In 1950, the prolific architect, Le Corbusier ushered in a new era of post-war skyscrapers with his design for the United Nations Headquarters on the East River bank of Sutton Place. The Secretariat was a minimalist rectilinear design, and its 39 stories were clad in a glass and steel facade, a revolutionary feature at the time.
Eight years later, another iconic, minimalist architect, Ludwig Mies van der Rohe, partnered with Philip Johnson to design the Midtown headquarters for the famous liquor company. While the shape of the skyscraper–a sleek, uniform rectangle–was minimalistic, the facade was richly enhanced with bronze-tinted glass, travertine, and onyx.
In 1973, Japanese architecture firm, Minoru Yamasaki & Associates partnered with Emery Roth & Sons to commission two behemoth 110-story twin towers surrounding four smaller structures in the Financial District. Within three years, the World Trade Center was erected–usurping the Empire State Building as the world’s tallest structure, inciting controversy for its scale, size, and disruption of the street grid in Lower Manhattan. In 2014, One World Trade Center was built to symbolic heights–at 1,776 feet and 104 stories; it is the tallest building in the Western Hemisphere.
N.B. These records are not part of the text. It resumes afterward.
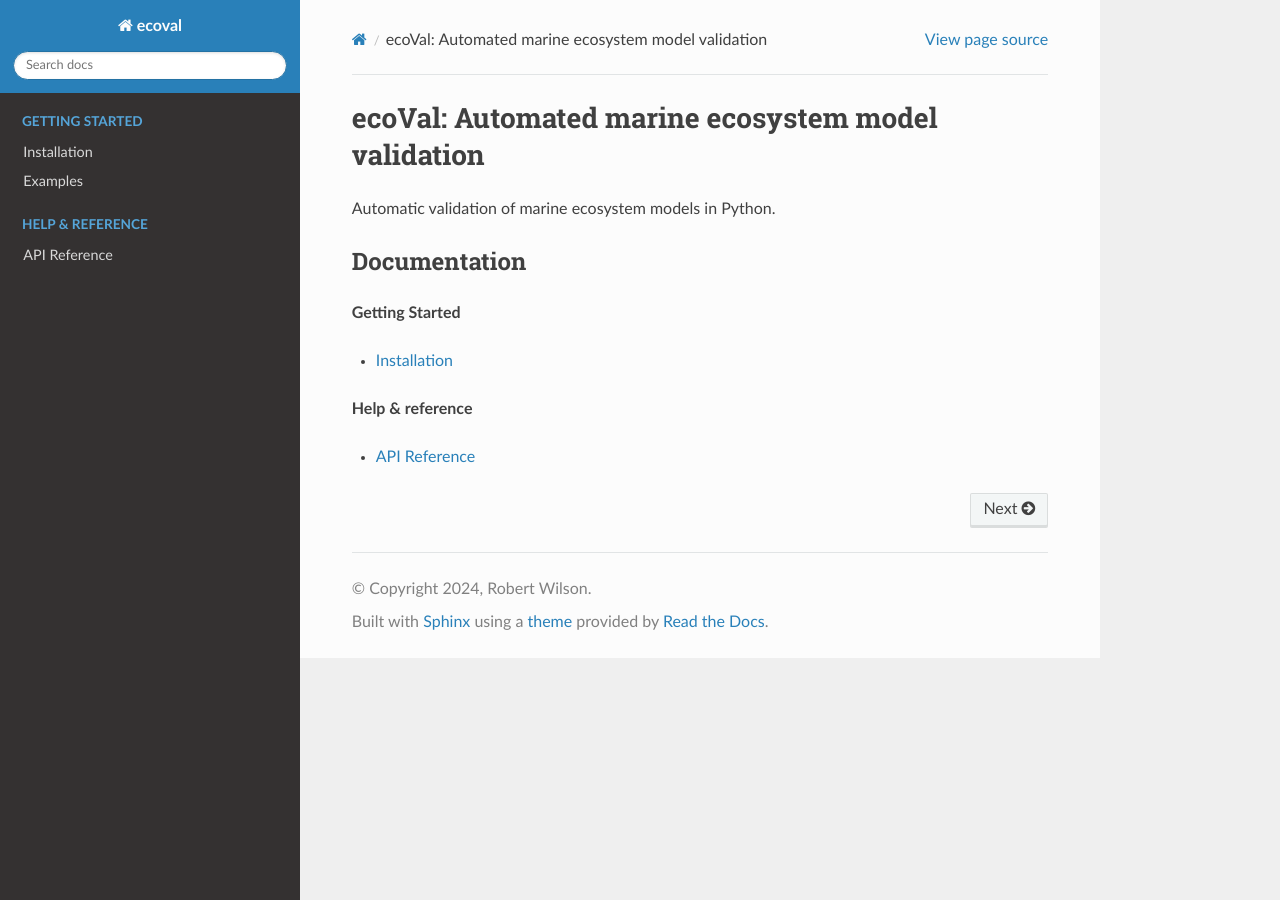
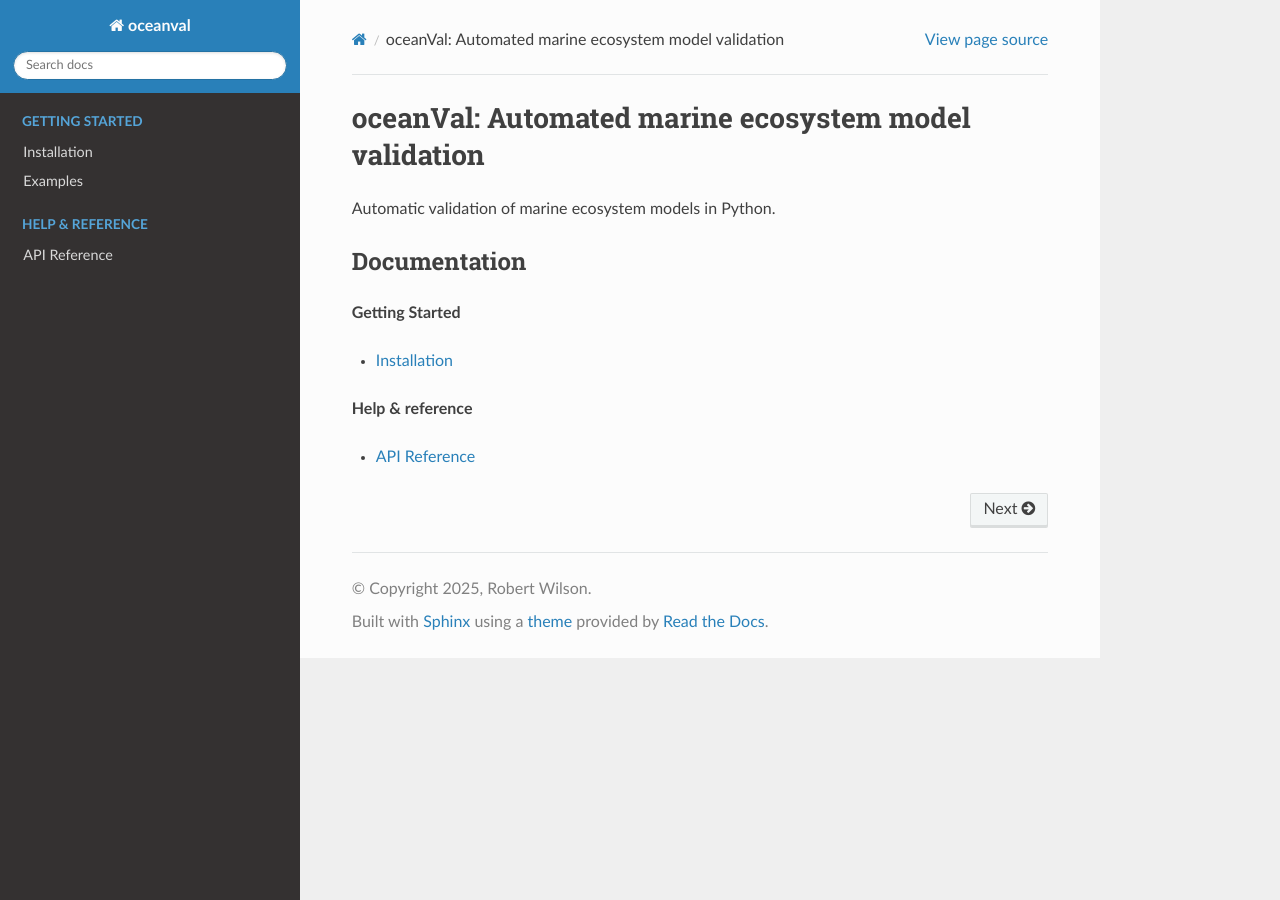
Before and after one commit to pmlmodelling/oceanVal, a Sphinx documentation site: the page built from docs/source/index.rst, in a window 1280 px wide. Built offline with Sphinx 7.4.7 and the Read the Docs theme 3.1.0, drawn with Linux system fonts in a browser that asks for light colours.

Commit message:
change ecoval to oceanval in docs

```diff
--- a/docs/source/conf.py
+++ b/docs/source/conf.py
@@ -8,13 +8,13 @@ sys.path.insert(0, os.path.abspath('../..'))
 
 # -- Project information -----------------------------------------------------
 
-project = 'ecoval'
-copyright = '2024, Robert Wilson'
+project = 'oceanval'
+copyright = '2025, Robert Wilson'
 author = 'Robert Wilson'
 
 # The short X.Y version
 # The full version, including alpha/beta/rc tags
-version = '0.0.3'
+version = '0.0.2'
 
 
 # -- General configuration ---------------------------------------------------
--- a/docs/source/index.rst
+++ b/docs/source/index.rst
@@ -1,4 +1,4 @@
-ecoVal: Automated marine ecosystem model validation
+oceanVal: Automated marine ecosystem model validation
 =======================================================
 
 Automatic validation of marine ecosystem models in Python.
--- a/docs/source/info.rst
+++ b/docs/source/info.rst
@@ -2,13 +2,13 @@
 Package info
 =======================================================
 
-ecoval was created by Robert Wilson at Plymouth Marine Laboratory (PML).
+oceanVal was created by Robert Wilson at Plymouth Marine Laboratory (PML).
 
 
 Bugs and issues
 ------------------
 
-If you identify bugs or issues with the package please raise an issue at PML's Marine Systems Modelling group's GitHub page `here <https://github.com/pmlmodelling/ecoval/issues>`__ or contact nctoolkit's creator at rwi@pml.ac.uk.
+If you identify bugs or issues with the package please raise an issue at PML's Marine Systems Modelling group's GitHub page `here <https://github.com/pmlmodelling/oceanval/issues>`__ or contact nctoolkit's creator at rwi@pml.ac.uk.
 
 
 Contributions welcome
```
Also changed, not shown: docs/source/api.rst (+1 -6 lines).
These days, with the advent of those supertall towers that border Central Park and the ever increasing popularity–and controversy–of the impossibly tall and skinny glass structures, it’s easy to forget that the skyscraper was ever revolutionary, but these iconic structures remind us of the importance and significance of the skyscraper in the fabric of our city.